In Sam Raimi’s Raimi’s 1987 horror classic Evil Dead 2, Bruce Campbell’s idiot-hero Ash attempts to shoot his possessed (and severed) right hand after it scurries behind the walls of a cabin in the woods. Instead of slaying the extremity, Ash causes a torrent of blood to rush out of the wall and drench him in gore. We asked Campbell to explain exactly how they achieved the effect.
The blood flood? We had to try that a couple of ways. We tried pumping [blood] out of a wall. They had these 55-gallon drums, one on top of each other, so you’ve got 110 gallons. They tried the best they could to get the pumps going, but it took time to build up the pressure. You could editorially cut around it, but Sam’s like, “No, we’re going to cut to the chase. Bruce, lie flat like this. We’ll turn the camera sideways, so if you’re lying sideways, and we’re looking at you sideways, it looks like you’re standing up, and you’re looking straight forward.”
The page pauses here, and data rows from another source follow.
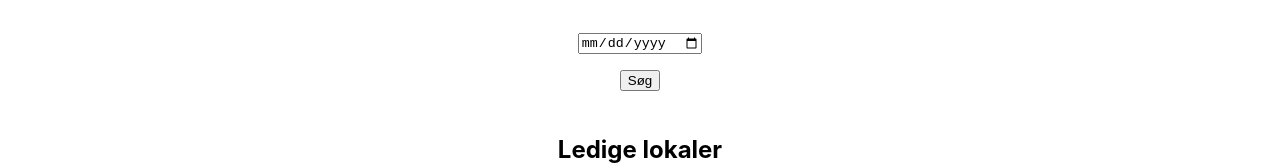
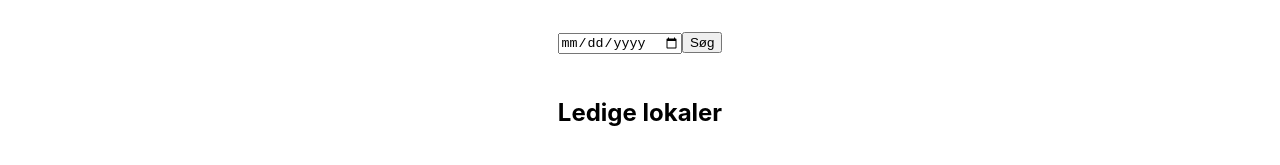
Before and after one commit to chrisanker/lokale-booking, a React (Create React App) app: page / in a window 1280 px wide. Shown: the part 356-521 px from the top of the page. Built offline with nearby package versions, Linux system fonts and the light colour scheme.

Commit message:
refactoring

```diff
--- a/src/App.js
+++ b/src/App.js
@@ -6,12 +6,12 @@ import {RoomList} from "./components/RoomList";
 import {Room} from "./components/Room";
 import {Booking} from "./components/Booking";
 function App() {
-    const [rooms, setRooms] = useState([
+    const rooms = [
         'Mødelokale 1',
         'Mødelokale 2',
         'Mødelokale 3',
         'Mødelokale 4'
-    ]);
+    ];
     const [selection, setSelection] = useState()
     const [date, setDate] = useState()
     const availableRooms = [];
--- a/src/components/Datepicker.js
+++ b/src/components/Datepicker.js
@@ -3,29 +3,15 @@ import DatePicker from "react-datepicker";
 import "react-datepicker/dist/react-datepicker.css";
 
 export function SelectDate(props) {
-    const selectedDate = props.date;
+
     const [date, setDate] = useState(props?.value ?? '');
 
-
-    /* props.handleClick = () => {
-        if(!startDate) {
-            alert("Vælg venligst en dato.")
-        }
-        else {
-            //props.date = startDate;
-        }
-    }; */
     return (
         <div>
             <h2>Hvornår skal du bruge det?</h2>
             <div id="datepicker-container">
-
-            {/* <DatePicker selected={startDate} onChange={(date) => setStartDate(date)} popperPlacement="auto" /> */}
                 <input type={"date"} value={date} onInput={(e) => setDate(e.target.value)}></input>
-            </div>
-            <div className="button-container">
                 <button onClick={() => props.handleClick(date)}>Søg</button>
-                {console.log("Selected date: " + date)}
             </div>
         </div>
     );
--- a/src/css/SearchPage.css
+++ b/src/css/SearchPage.css
@@ -9,12 +9,6 @@ h1 {
 
 img {
     width: 10em;
-}
-
-.button-container {
-    display: flex;
-    justify-content: center;
-    margin-top: 1em;
 }
 
 .grid-item-1 {
```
So I’m lying that way and the 55-gallon drum is now directly above my face. They’re gonna pull the plug and gravity is going to do the work. You don’t need a pump. It’s all coming out. Sam says to me, “Bruce, if you’re drowning, wave your arms.” I’m like, “That’s what I’m supposed to do anyway!” He goes, “Shut up! Just do it! You’ll be fine!” They tested one drop. It hit me right square in the forehead. They were like, “It’ll hit, it’ll get him.” In the movie, you see it come rocketing out and just hit me square in the face. It was a bull’s-eye.
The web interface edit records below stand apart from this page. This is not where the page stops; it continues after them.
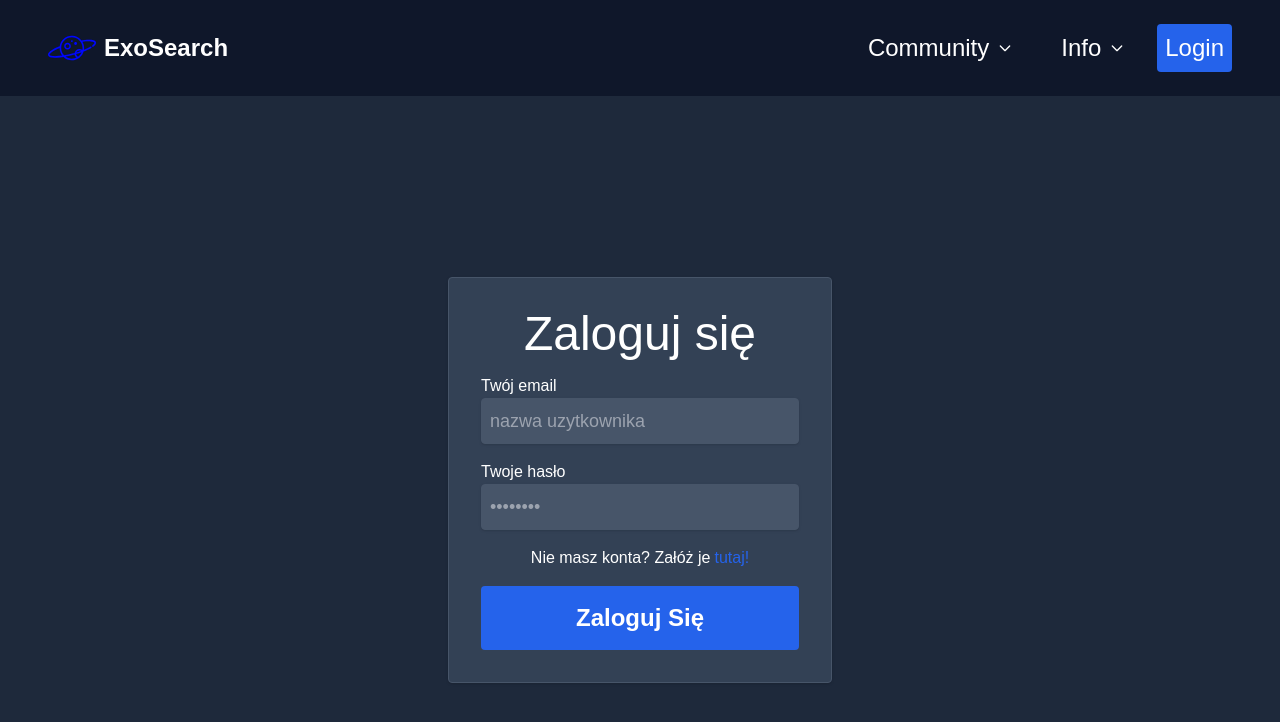
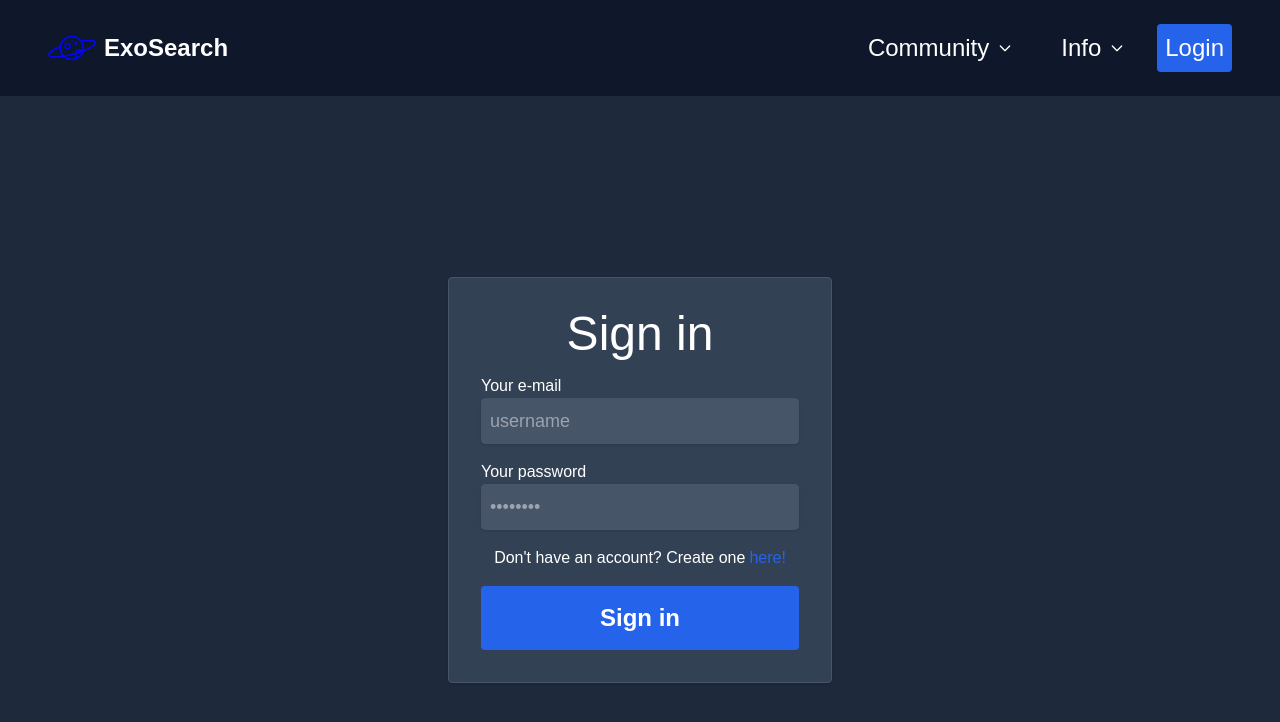
Before and after one commit to Andrz3jj/front-end-hackathon, a React (Vite) app in the folder landing-page/: page /loginPage in a window 1280 px wide. Shown: the top 722 px of the page. Built offline with nearby package versions, Linux system fonts and the light colour scheme.

Commit message:
Translated LoginPage.tsx

```diff
--- a/landing-page/src/components/LoginPage.tsx
+++ b/landing-page/src/components/LoginPage.tsx
@@ -35,17 +35,17 @@ const LoginPage = () => {
                 <div className="w-screen h-screen flex flex-col items-center justify-center container mx-auto px-4">
                     <div
                         className="text-center bg-slate-700 p-8 rounded shadow border border-slate-600 max-w-sm w-full">
-                        <span className="text-4xl md:text-5xl">Zaloguj się</span>
+                        <span className="text-4xl md:text-5xl">Sign in</span>
                         <form onSubmit={onSubmit}>
-                            <span className="flex mt-4 text-sm md:text-base">Twój email</span>
+                            <span className="flex mt-4 text-sm md:text-base">Your e-mail</span>
                             <input
                                 type="text"
-                                placeholder="nazwa uzytkownika"
+                                placeholder="username"
                                 className="bg-slate-600 text-lg p-2 rounded shadow border border-slate-600 w-full focus:outline-none focus:shadow-lg transition"
                                 name="username"
                                 onChange={onChange}
                             />
-                            <span className="flex mt-4 text-sm md:text-base">Twoje hasło</span>
+                            <span className="flex mt-4 text-sm md:text-base">Your password</span>
                             <input
                                 type="password"
                                 placeholder="••••••••"
@@ -54,8 +54,8 @@ const LoginPage = () => {
                                 onChange={onChange}
                             />
                             <span className="flex justify-center mt-4 text-center w-full text-sm md:text-base">
-                    Nie masz konta? Załóż je
-                    <Link className="text-blue-600 ml-1 hover:text-blue-700 transition" to="/registerPage">tutaj!</Link>
+                    Don't have an account? Create one
+                    <Link className="text-blue-600 ml-1 hover:text-blue-700 transition" to="/registerPage">here!</Link>
                 </span>
 
                 <button
@@ -64,7 +64,7 @@ const LoginPage = () => {
 
                             >
 
-                                <Link className="text-2xl font-semibold" to="">Zaloguj Się</Link>
+                                <Link className="text-2xl font-semibold" to="">Sign in</Link>
                             </button>
                         </form>
                     </div>
```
I was blowing red snot for easily a week. People make fun of these movies sometimes. They think you’re not working hard, or they think these low-budget movies are easy, or whatever. They’re so full of sh—.